What you are asked to do: Find the lines below that contain "from" and tally them. Return only the total.

Data records
────

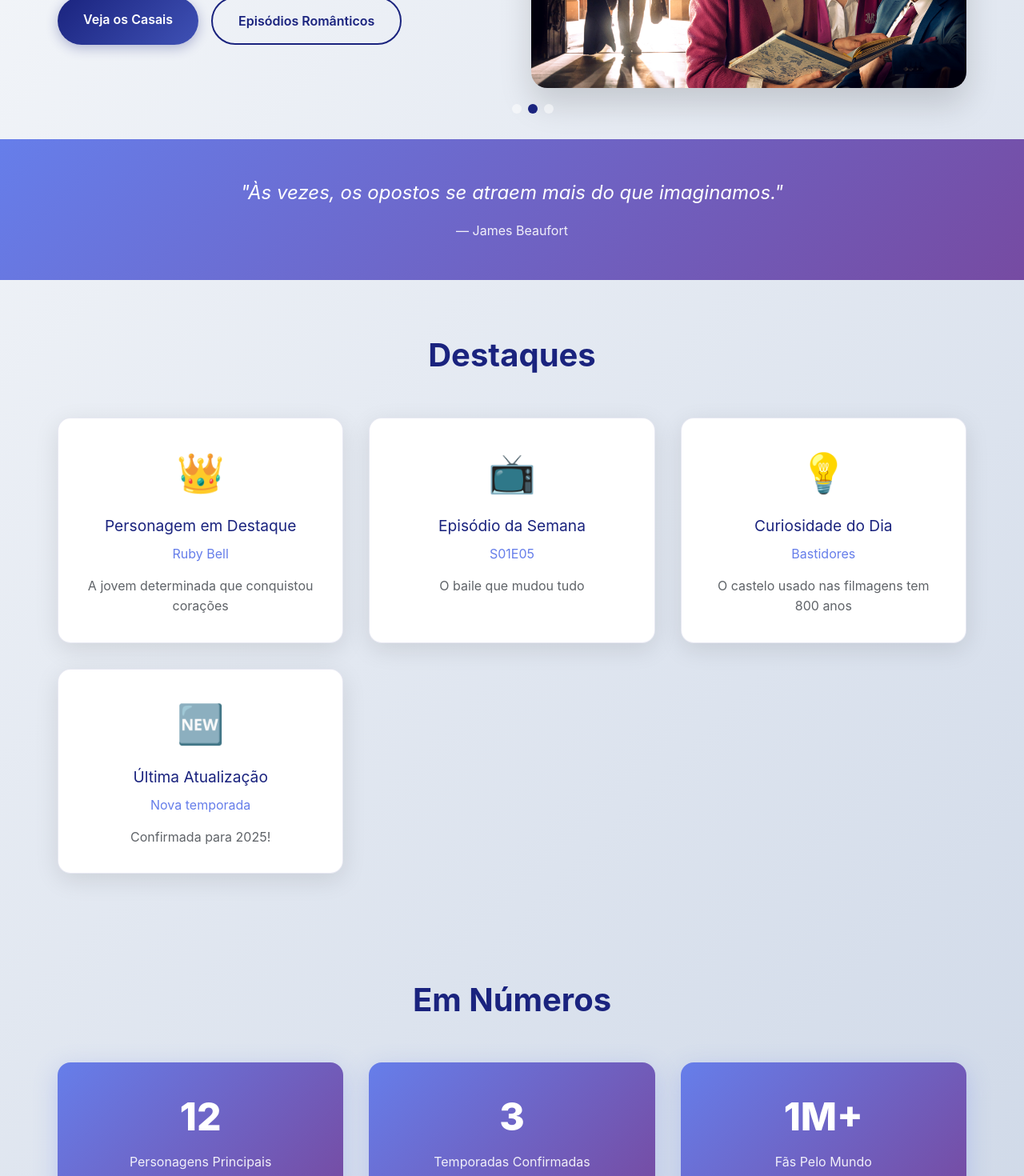
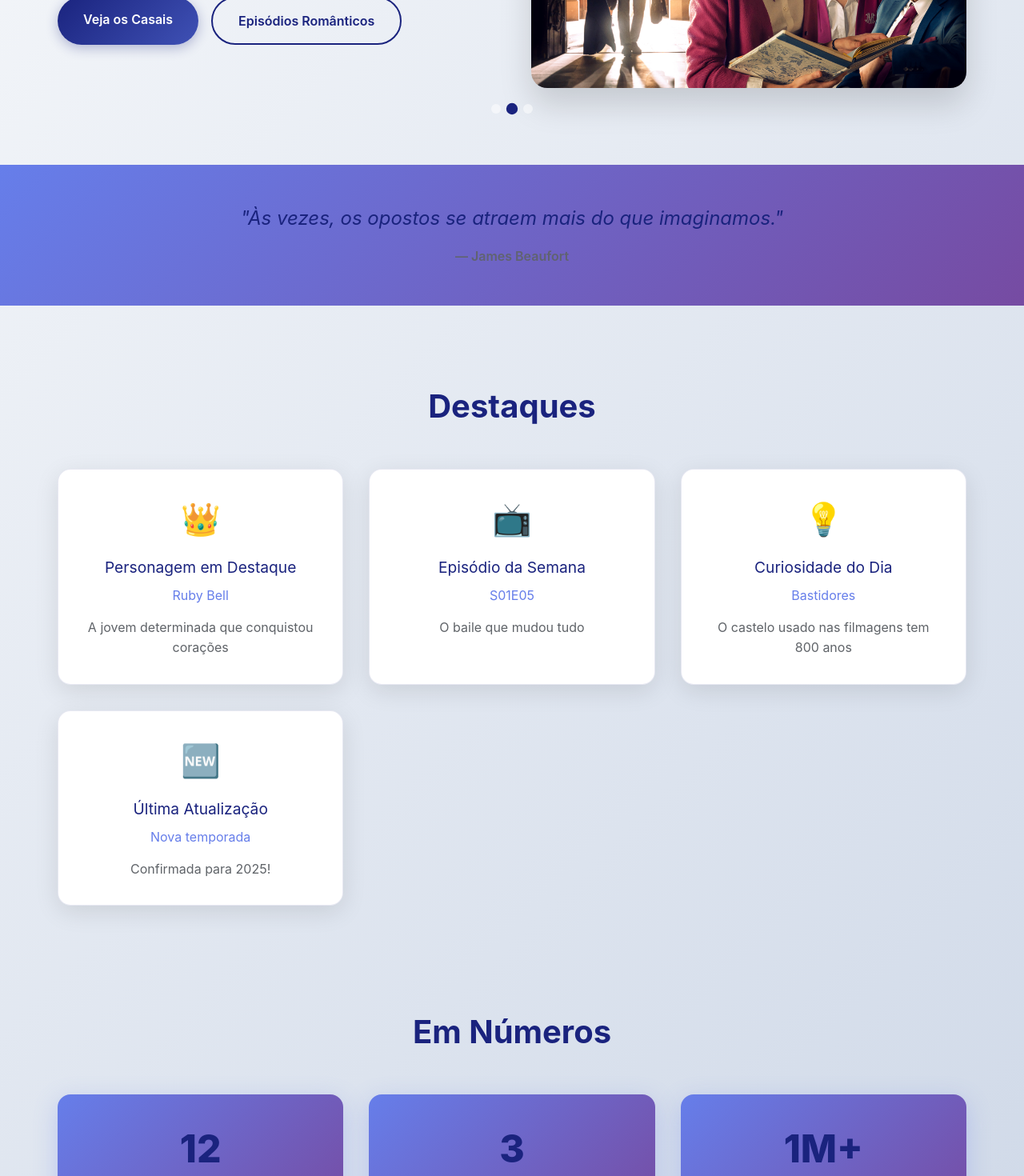
Before and after one commit to annabialeme/Projeto-Frontend, a Next.js app: page /home in a window 1280 px wide. Shown: the part 340-1810 px from the top of the page at 80% size. Built offline with nearby package versions, Linux system fonts and the light colour scheme.

Commit message:
refactor: home page

```diff
--- a/src/app/detalhes/[id]/page.jsx
+++ b/src/app/detalhes/[id]/page.jsx
@@ -15,10 +15,10 @@ export default function DetalhePersonagem() {
     async function fetchData() {
       try {
 
-        const personagemResponse = await fetch(`http://localhost:4000/api/personagens/${id}`);
+        const personagemResponse = await fetch(`http://localhost:3000/api/personagens/${id}`);
         const personagemJson = await personagemResponse.json();
 
-        const detalhesResponse = await fetch(`http://localhost:4000/api/detalhes/${id}`);
+        const detalhesResponse = await fetch(`http://localhost:3000/api/detalhes/${id}`);
         const detalhesJson = await detalhesResponse.json();
 
         setPersonagem(personagemJson.data);
--- a/src/app/home/home.module.css
+++ b/src/app/home/home.module.css
@@ -49,6 +49,332 @@
   border-radius: 8px;
   transition: all 0.3s ease;
 }
+
+.nav a:hover {
+  background: #1a237e;
+  color: white;
+}
+
+.hero {
+  display: grid;
+  grid-template-columns: 1fr 1fr;
+  gap: 3rem;
+  padding: 4rem 2rem;
+  max-width: 1200px;
+  margin: 0 auto;
+  align-items: center;
+  position: relative;
+}
+
+.heroContent {
+  z-index: 2;
+}
+
+.title {
+  font-size: 3rem;
+  font-weight: 800;
+  color: #1a237e;
+  margin-bottom: 1rem;
+  line-height: 1.2;
+}
+
+.subtitle {
+  font-size: 1.25rem;
+  color: #5f6368;
+  margin-bottom: 2rem;
+  line-height: 1.6;
+}
+
+.buttons {
+  display: flex;
+  gap: 1rem;
+}
+
+.btn {
+  background: linear-gradient(135deg, #1a237e 0%, #3f51b5 100%);
+  color: white;
+  border: none;
+  padding: 1rem 2rem;
+  border-radius: 50px;
+  font-weight: 600;
+  text-decoration: none;
+  cursor: pointer;
+  transition: all 0.3s ease;
+}
+
+.btn:hover {
+  transform: translateY(-2px);
+  box-shadow: 0 8px 25px rgba(26, 35, 126, 0.3);
+}
+
+.btnSecond {
+  background: transparent;
+  color: #1a237e;
+  border: 2px solid #1a237e;
+  padding: 1rem 2rem;
+  border-radius: 50px;
+  font-weight: 600;
+  text-decoration: none;
+  cursor: pointer;
+  transition: all 0.3s ease;
+}
+
+.btnSecond:hover {
+  background: #1a237e;
+  color: white;
+  transform: translateY(-2px);
+  box-shadow: 0 8px 25px rgba(26, 35, 126, 0.2);
+}
+
+.image {
+  display: flex;
+  justify-content: center;
+  align-items: center;
+}
+
+.banner {
+  border-radius: 15px;
+  box-shadow: 0 20px 40px rgba(0, 0, 0, 0.15);
+  transition: transform 0.3s ease;
+}
+
+.banner:hover {
+  transform: scale(1.05);
+}
+
+.indicators {
+  position: absolute;
+  bottom: -2rem;
+  left: 50%;
+  transform: translateX(-50%);
+  display: flex;
+  gap: 0.5rem;
+}
+
+.dot {
+  width: 12px;
+  height: 12px;
+  border-radius: 50%;
+  border: none;
+  background: rgba(26, 35, 126, 0.3);
+  cursor: pointer;
+  transition: all 0.3s ease;
+}
+
+.dot.active {
+  background: #1a237e;
+  transform: scale(1.2);
+}
+
+.quotes {
+  background: rgba(255, 255, 255, 0.8);
+  padding: 3rem 2rem;
+  text-align: center;
+  margin: 2rem 0;
+}
+
+.quote {
+  max-width: 800px;
+  margin: 0 auto;
+  font-size: 1.5rem;
+  font-style: italic;
+  color: #1a237e;
+  line-height: 1.8;
+}
+
+.quote cite {
+  display: block;
+  margin-top: 1rem;
+  font-size: 1rem;
+  font-weight: 600;
+  color: #5f6368;
+  font-style: normal;
+}
+
+.highlights, .stats, .reasons {
+  padding: 4rem 2rem;
+  max-width: 1200px;
+  margin: 0 auto;
+}
+
+.sectionTitle {
+  text-align: center;
+  font-size: 2.5rem;
+  font-weight: 700;
+  color: #1a237e;
+  margin-bottom: 3rem;
+}
+
+.grid {
+  display: grid;
+  grid-template-columns: repeat(auto-fit, minmax(280px, 1fr));
+  gap: 2rem;
+}
+
+.card {
+  background: white;
+  padding: 2rem;
+  border-radius: 15px;
+  box-shadow: 0 10px 30px rgba(0, 0, 0, 0.1);
+  text-align: center;
+  transition: all 0.3s ease;
+}
+
+.card:hover {
+  transform: translateY(-5px);
+  box-shadow: 0 15px 40px rgba(0, 0, 0, 0.15);
+}
+
+.card .icon {
+  font-size: 2.5rem;
+  margin-bottom: 1rem;
+  display: block;
+}
+
+.card h3 {
+  color: #1a237e;
+  font-size: 1.25rem;
+  margin-bottom: 0.5rem;
+}
+
+.card h4 {
+  color: #3f51b5;
+  font-size: 1.1rem;
+  margin-bottom: 1rem;
+}
+
+.card p {
+  color: #5f6368;
+  line-height: 1.6;
+}
+
+.statCard {
+  background: white;
+  padding: 2rem;
+  border-radius: 15px;
+  box-shadow: 0 10px 30px rgba(0, 0, 0, 0.1);
+  text-align: center;
+  transition: all 0.3s ease;
+}
+
+.statCard:hover {
+  transform: translateY(-5px);
+  box-shadow: 0 15px 40px rgba(0, 0, 0, 0.15);
+}
+
+.number {
+  font-size: 3rem;
+  font-weight: 800;
+  color: #1a237e;
+  margin-bottom: 0.5rem;
+}
+
+.label {
+  color: #5f6368;
+  font-size: 1rem;
+  font-weight: 500;
+}
+
+.reason {
+  background: white;
+  padding: 2rem;
+  border-radius: 15px;
+  box-shadow: 0 10px 30px rgba(0, 0, 0, 0.1);
+  text-align: center;
+  transition: all 0.3s ease;
+}
+
+.reason:hover {
+  transform: translateY(-5px);
+  box-shadow: 0 15px 40px rgba(0, 0, 0, 0.15);
+}
+
+.reason .icon {
+  font-size: 2.5rem;
+  margin-bottom: 1rem;
+  display: block;
+}
+
+.reason h3 {
+  color: #1a237e;
+  font-size: 1.25rem;
+  margin-bottom: 1rem;
+}
+
+.reason p {
+  color: #5f6368;
+  line-height: 1.6;
+}
+
+.footer {
+  background: #1a237e;
+  color: white;
+  padding: 2rem;
+  text-align: center;
+}
+
+.footerContent {
+  max-width: 1200px;
+  margin: 0 auto;
+  display: flex;
+  justify-content: space-between;
+  align-items: center;
+}
+
+.footerContent div:first-child {
+  font-size: 2rem;
+}
+
+.footerContent a {
+  color: white;
+  text-decoration: none;
+  margin-left: 1rem;
+  padding: 0.5rem 1rem;
+  border: 1px solid rgba(255, 255, 255, 0.3);
+  border-radius: 5px;
+  transition: all 0.3s ease;
+}
+
+.footerContent a:hover {
+  background: rgba(255, 255, 255, 0.1);
+}
+
+@media (max-width: 768px) {
+  .header {
+    flex-direction: column;
+    gap: 1rem;
+    padding: 1rem;
+  }
+
+  .nav {
+    gap: 1rem;
+  }
+
+  .hero {
+    grid-template-columns: 1fr;
+    text-align: center;
+    gap: 2rem;
+    padding: 2rem 1rem;
+  }
+
+  .title {
+    font-size: 2.5rem;
+  }
+
+  .buttons {
+    justify-content: center;
+  }
+
+  .grid {
+    grid-template-columns: 1fr;
+  }
+
+  .footerContent {
+    flex-direction: column;
+    gap: 1rem;
+  }
+}
+
 
 .nav a:hover {
   background: #1a237e;
--- a/src/app/home/page.jsx
+++ b/src/app/home/page.jsx
@@ -9,6 +9,8 @@ import styles from './home.module.css';
 export default function Home() {
   const [currentSlide, setCurrentSlide] = useState(0);
   const [currentQuote, setCurrentQuote] = useState(0);
+
+
 
 
   const heroSlides = [
@@ -90,8 +92,7 @@ export default function Home() {
         </div>
         <nav className={styles.nav}>
           <a href="/personagens">👥 Personagens</a>
-          <a href="/sobre">📖 Sobre</a>
-          <a href="/curiosidades">🎓 Curiosidades</a>
+          <a href="/galeria">📖 Galeria</a>
           <a href="/contato">✉️ Contato</a>
         </nav>
       </header>
--- a/src/app/personagens/page.jsx
+++ b/src/app/personagens/page.jsx
@@ -6,10 +6,12 @@ export default function Page() {
     const [personagens, setPersonagens] = useState([]);
     const [loading, setLoading] = useState(true);
 
+    const apiUrl = process.env.NEXT_PUBLIC_API_URL || 'http://localhost:4000/api';
+
 useEffect(() => {
     async function fetchPersonagens() {
     try {
-        const response = await fetch('http://localhost:4000/api/personagens');
+        const response = await fetch(`${apiUrl}/personagens`)
         const json = await response.json();
         setPersonagens(json.data || []);
     } catch (error) {
```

────

Task response: 2